Characterisation of respirable indoor particulate matter in South African low-income settlements
MetadataShow full item record
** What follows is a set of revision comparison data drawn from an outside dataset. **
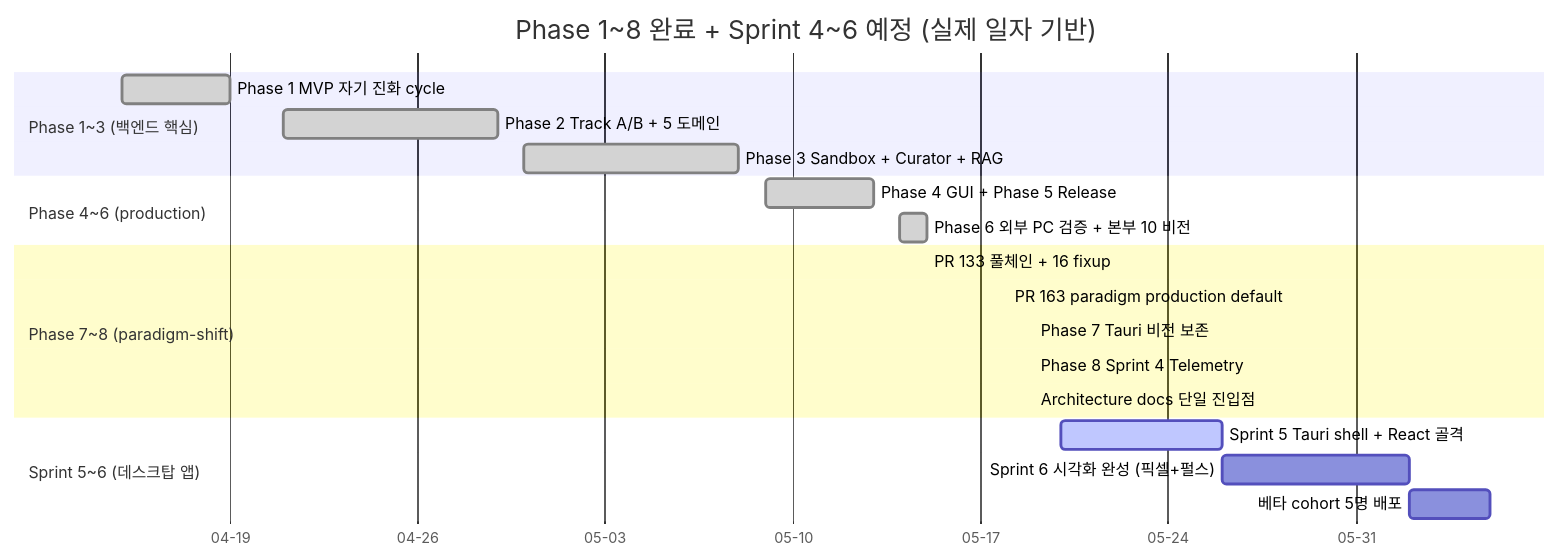
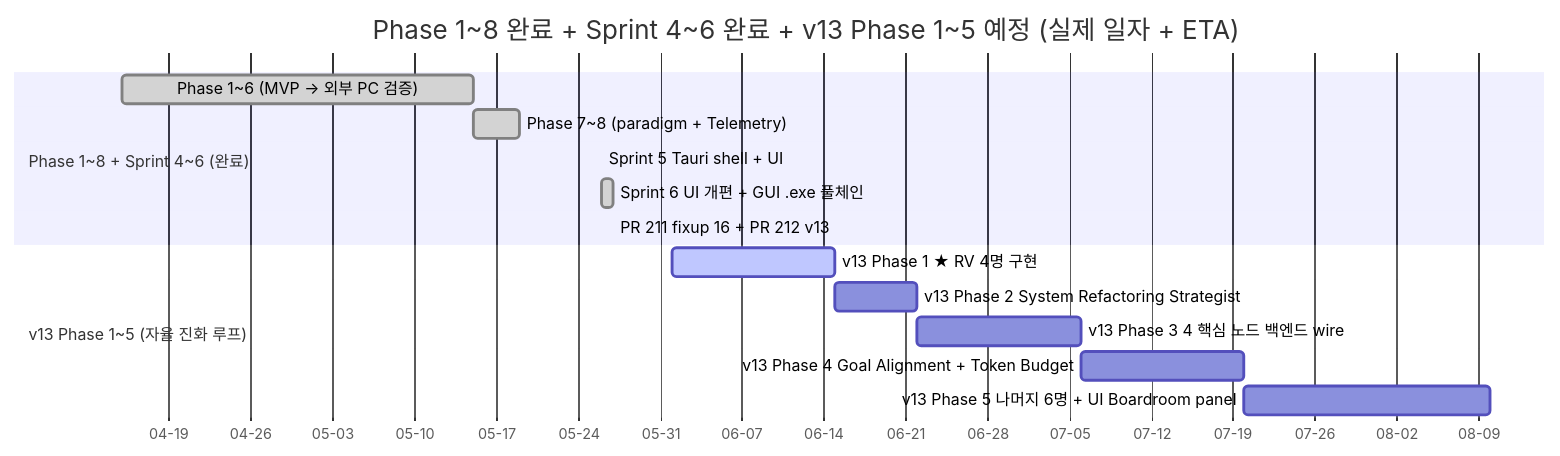
The second of 4 diagrams in docs/architecture/phase_progress.md (SongJongwon/nexus-alpha), drawn with Mermaid before and after one commit. The commit also changed other lines of this file and 4 other files, not shown here.

First line of the commit message:
📐 docs: v13 동기화 — 5 docs 일괄 갱신 (구성안 v8 신설 + agent_org_chart + phase_progress + system_architecture + WORK_STATUS) (#214)

````diff
--- a/docs/architecture/phase_progress.md
+++ b/docs/architecture/phase_progress.md
@@ -55,28 +55,21 @@
 ```mermaid
 gantt
-    title Phase 1~8 완료 + Sprint 4~6 예정 (실제 일자 기반)
+    title Phase 1~8 완료 + Sprint 4~6 완료 + v13 Phase 1~5 예정 (실제 일자 + ETA)
     dateFormat YYYY-MM-DD
     axisFormat %m-%d
     todayMarker stroke-width:3px,stroke:#ef4444
 
-    section Phase 1~3 (백엔드 핵심)
-    Phase 1 MVP 자기 진화 cycle      :done,    p1, 2026-04-15, 2026-04-19
-    Phase 2 Track A/B + 5 도메인     :done,    p2, 2026-04-21, 2026-04-29
-    Phase 3 Sandbox + Curator + RAG  :done,    p3, 2026-04-30, 2026-05-08
+    section Phase 1~8 + Sprint 4~6 (완료)
+    Phase 1~6 (MVP → 외부 PC 검증)  :done, p16, 2026-04-15, 2026-05-15
+    Phase 7~8 (paradigm + Telemetry) :done, p78, 2026-05-15, 2026-05-19
+    Sprint 5 Tauri shell + UI        :done, s5,  2026-05-26, 2026-05-26
+    Sprint 6 UI 개편 + GUI .exe 풀체인 :done, s6,  2026-05-26, 2026-05-27
+    PR 211 fixup 16 + PR 212 v13     :done, vc,  2026-05-27, 2026-05-27
 
-    section Phase 4~6 (production)
-    Phase 4 GUI + Phase 5 Release    :done,    p4, 2026-05-09, 2026-05-13
-    Phase 6 외부 PC 검증 + 본부 10 비전:done,  p6, 2026-05-14, 2026-05-15
-
-    section Phase 7~8 (paradigm-shift)
-    PR 133 풀체인 + 16 fixup         :done,    p133, 2026-05-15, 2026-05-15
-    PR 163 paradigm production default :done,  p163, 2026-05-18, 2026-05-18
-    Phase 7 Tauri 비전 보존          :done,    p7,   2026-05-19, 2026-05-19
-    Phase 8 Sprint 4 Telemetry       :done,    p8,   2026-05-19, 2026-05-19
-    Architecture docs 단일 진입점    :done,    pdoc, 2026-05-19, 2026-05-19
-
-    section Sprint 5~6 (데스크탑 앱)
-    Sprint 5 Tauri shell + React 골격 :active, s5,   2026-05-20, 2026-05-26
-    Sprint 6 시각화 완성 (픽셀+펄스)  :         s6,   2026-05-26, 2026-06-02
-    베타 cohort 5명 배포              :         beta, 2026-06-02, 2026-06-05
+    section v13 Phase 1~5 (자율 진화 루프)
+    v13 Phase 1 ★ RV 4명 구현             :active, v1, 2026-06-01, 2026-06-15
+    v13 Phase 2 System Refactoring Strategist :     v2, 2026-06-15, 2026-06-22
+    v13 Phase 3 4 핵심 노드 백엔드 wire   :     v3, 2026-06-22, 2026-07-06
+    v13 Phase 4 Goal Alignment + Token Budget :     v4, 2026-07-06, 2026-07-20
+    v13 Phase 5 나머지 6명 + UI Boardroom panel : v5, 2026-07-20, 2026-08-10
 ```
````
Air pollution is a leading health risks that individuals face daily. Emissions and contribution from scheduled industrial sources has been a focus within South Africa air quality management for decades. In recent years, the importance of dense, low-income residential environments has been recognised due to ambient air quality measurements conducted with these communities. Extremely high levels of particulate matter were recorded in part created by residential solid fuel combustion. Indoor air quality studies in South Africa tend to have a narrow geographic focus while investigating small sample groups, mostly on a case-study basis. Existing studies further have not considered the apportionment of indoor sources. These limitations have impeded a comprehensive understanding of the air pollution problem facing our most vulnerable population groups. In this thesis, the respirable (PM4) fraction of indoor particulate matter was examined within two coal-burning- (KwaDela and KwaZamokuhle), one urban- (Jouberton), and two wood-burning- (Agincourt and Giyani) low-income settlements in South Africa. This included: i) a field evaluation of the photometric particulate monitoring used; ii) an assessment of the status of air quality with respect to the PM4 mass concentrations; iii) the identification of possible sources contributing to the indoor environment; and iv) an Characterisation of respirable indoor particulate matter in South African low-income settlements Abstract Page | ii evaluation of the relationship between the observed synoptic circulations, local meteorology and indoor PM4 loadings. PM4 data were collected in the indoor environment of households within the above mentioned settlements, between 2013 and 2017, across 21 individual seasonal sampling campaigns. Three main method of sampling were conducted, namely i) continuous monitoring by photometric instruments (DustTrak, DustTrak II, and SidePak); ii) gravimetric filter sampling which were analysed by WD-XRF for the elemental chemical composition; and iii) a collocated sampling method for the field evaluation of the instrumentations. The photometric instruments both over-and underestimated the continuous indoor PM4 mass concentrations which resulted in the development of twenty-nine (29) PCFs. The comparability of different instrument models improved between 15 and 46% when applying instrument-specific PCFs calculated for the specific micro-environment. A conversion factor of 0.92 was determined to convert indoor PM4- to PM2.5 mass concentration. This enables some comparison of the measurements with ambient air quality standards. The low-income settlement had a mean (±SD) indoor PM4 loading of 116 (±357) μg.m-3. Coal-burning (137 (±403) μg.m-3) communities experiencing PM4 loadings which are three times higher than the urbanised- (53 (±171) μg.m-3) and wood-burning (58 (±143) μg.m-3) communities. A distinct bi-modal diurnal pattern is present within all the communities. The indoor PM2.5 were above the 24-hr NAAQS (40 μg.m-3) and WHO (25 μg.m-3) guideline for~57 and 76% of the daily averages. The qualitative source contribution was estimated based on the elemental mass concentrations, crustal enrichment factors, and principal component analysis (PCA). The main sources included crustal soil-, road traffic-, solid fuel combustion-, waste burning-, and biomass burning emissions. All households (regardless of their fuel use) in dense-, low-income settlements experience high levels of indoor PM4. Current health impact assessments likely grossly underestimate the scale of the problem. This highlights the need to improve understanding at a local scale and formulate mitigation strategies for all low-income communities individually.